In almost every culture music is meant to be a social and interactive activity. While we might listen to music on our own, older generations did not grow up with digital music that could be listened to at any time. Music was (and still is) mostly enjoyed in interactive ways. For example, at family gatherings around the piano, at live concerts, in dance halls, at weddings and other celebrations, or on a record player (digital music dock!) for all to hear.

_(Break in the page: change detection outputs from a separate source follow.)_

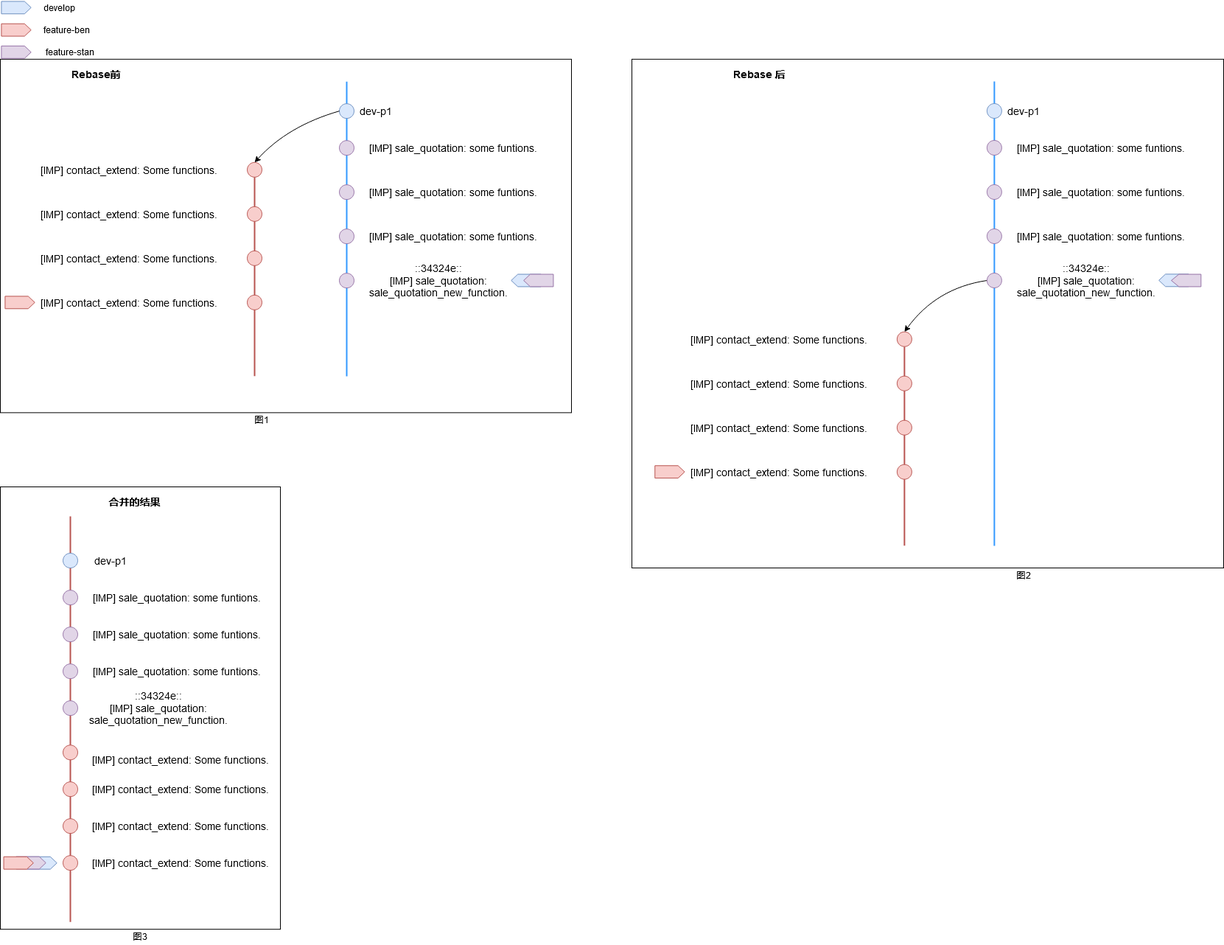
Above: gitBranchModel/rebasePersonalBranch.png in alreadytakenn/images (draw.io), before the change. Source tidied: cells renumbered, new cells last; positions are measured from the earlier drawing's top-left corner, leaving out a move shared by most shapes.
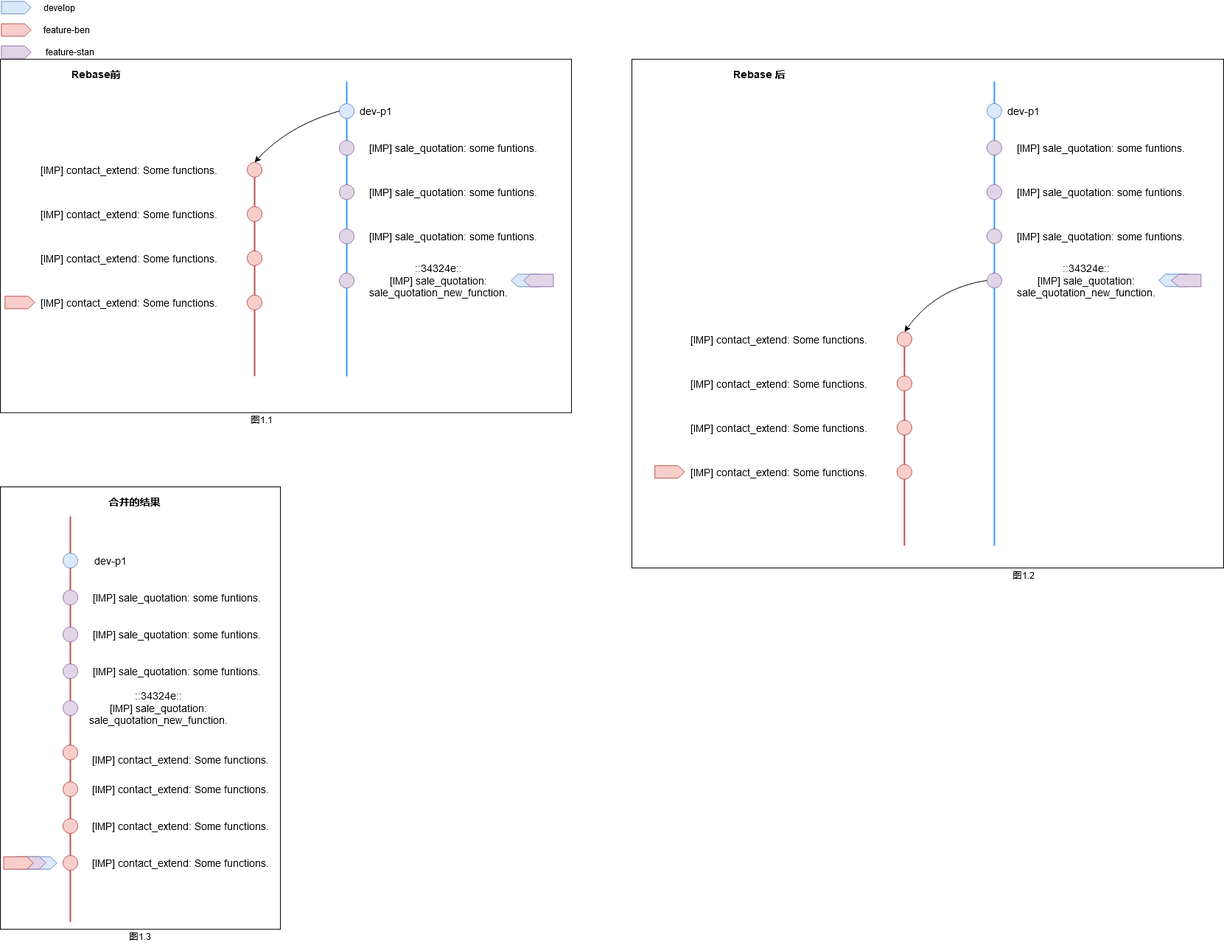
Later version of the same file.

The edit, as a diff of the source:
```diff
@@ -256,13 +256,13 @@
     <mxCell id="83" value="Rebase 后" style="text;html=1;strokeColor=none;fillColor=none;align=center;verticalAlign=middle;whiteSpace=wrap;rounded=0;fontSize=14;fontStyle=1;" parent="1" vertex="1">
       <mxGeometry x="900" y="100" width="260" height="20" as="geometry" />
     </mxCell>
-    <mxCell id="84" value="图1" style="text;html=1;strokeColor=none;fillColor=none;align=center;verticalAlign=middle;whiteSpace=wrap;rounded=0;" parent="1" vertex="1">
+    <mxCell id="84" value="图1.1" style="text;html=1;strokeColor=none;fillColor=none;align=center;verticalAlign=middle;whiteSpace=wrap;rounded=0;" parent="1" vertex="1">
       <mxGeometry x="335" y="569.4" width="40" height="20" as="geometry" />
     </mxCell>
-    <mxCell id="85" value="图2" style="text;html=1;strokeColor=none;fillColor=none;align=center;verticalAlign=middle;whiteSpace=wrap;rounded=0;" parent="1" vertex="1">
+    <mxCell id="85" value="图1.2" style="text;html=1;strokeColor=none;fillColor=none;align=center;verticalAlign=middle;whiteSpace=wrap;rounded=0;" parent="1" vertex="1">
       <mxGeometry x="1368.9" y="780" width="40" height="20" as="geometry" />
     </mxCell>
-    <mxCell id="86" value="图3" style="text;html=1;strokeColor=none;fillColor=none;align=center;verticalAlign=middle;whiteSpace=wrap;rounded=0;" parent="1" vertex="1">
+    <mxCell id="86" value="图1.3" style="text;html=1;strokeColor=none;fillColor=none;align=center;verticalAlign=middle;whiteSpace=wrap;rounded=0;" parent="1" vertex="1">
       <mxGeometry x="170" y="1270.2" width="40" height="20" as="geometry" />
     </mxCell>
   </root>
```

The Music Therapy team at Baycrest has published a brochure on personal listening devices. Included is information on how to create a playlist and how to respond to clients who have deep emotional reactions when they hear music. It is hoped that this resource will be shared with and of use to caregivers, family members and other allied health care professionals.